My only criticism is that sometimes these devices are just a tad too theatrical. That’s by no means to say that they don’t work and/or labour the play. But it’s that it because of these Adam sometimes doesn’t quite tap into the detail and depth that is as straightforward and human that you desperately want at some points. It’s such a conundrum. Poets’ approach makes us deeply care about Kashmiry by leading us down very clever avenues to help us understand and connect with the story. But at the same time this distances us from a more personal and deeper exploration. It’s such an odd criticism to make, and even odder that because of this I’ve made the decision to take a star off the rating. But despite being moved to utter tears at several points in Adam and being so involved in the play throughout, I can’t quite ignore the frustration that I wanted to know Kashmiry deeper as a person rather than becoming too immersed in the very clever writing that frames Adam.
Direction & Production
The one thing I really want to mention about this area is the use of the Adam World Choir singing music especially written by Jocelyn Pook. The inclusion of this global choir of trans and no-binary individuals really garnishes the enormity of Kashmiry’s story. It also packs one hell of an emotive punch.
I can’t quite get over that Kashmiry is performing their own story. I can’t fathom the courage it takes to do this, although it’s clearly spurred by the desire to share such a phenomenal tale. But Adam is all the better for it because it is Kashmiry’s story after all, and who better to tell it with sincerity and truth than Kashmiry themselves. Regardless, Kashmiry also gives a blinding performance. It’s captivating, entrancing, and alluring, made all the more so because it’s so true. Furthermore, the fact Kashmiry’s actual mother has incredibly agreed to be a part of Adam makes the show all the more barnstorming. This is a real, living story, and this is absolutely how real, living stories should be performed.
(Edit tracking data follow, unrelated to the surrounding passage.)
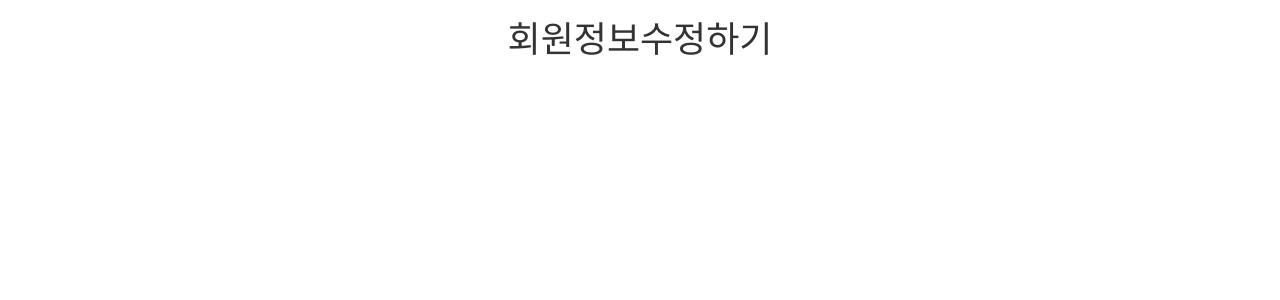
Repository: juhee1020/studying
Page: http://localhost/jsp02_database/jsp01_connect/jsp02_updateMember.jsp
These files come from the project's save history. The page is drawn as it stood at one moment and after the next save; the edit follows.
The browser window is 1280 px wide. The pictures show the whole page.
The page is served by Tomcat 9.

Above is the page before, as saved 2022-12-15 00:40:27.

After the next save:
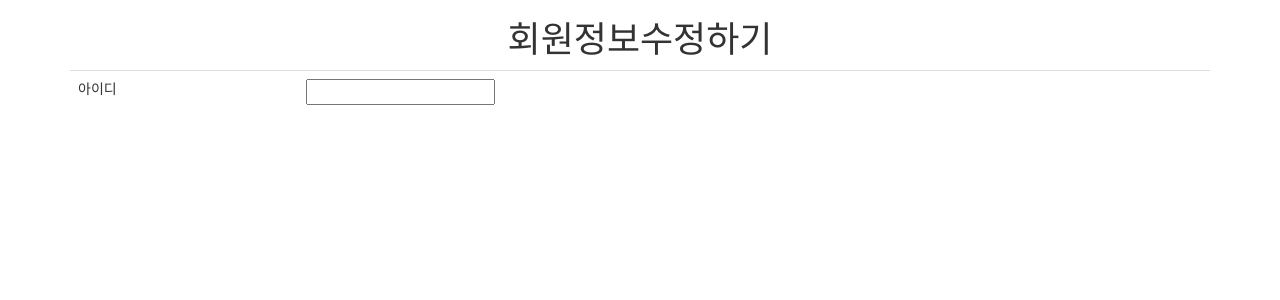
Saved 111 s later.
--- a/JSP/jsp02_database/WebContent/jsp01_connect/jsp02_updateMember.jsp
+++ b/JSP/jsp02_database/WebContent/jsp01_connect/jsp02_updateMember.jsp
@@ -14,6 +14,12 @@
 	<div class="container" align="center">
 		<h1>회원정보수정하기</h1>
 		<!-- id, password, name, email -->
+		<table class="table table-border table-dark table-hover">
+			<tr>
+				<td width="20%">아이디</td>
+				<td><input type="text" name="id"/></td><!-- name에 잇는게 request값으로 가는것? -->
+			</tr>
+		</table>
 
 	</div>
 </body>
I dare you not to be bowled over by the enormous power of Adam. A truly landmark and monolithic piece of trans theatre.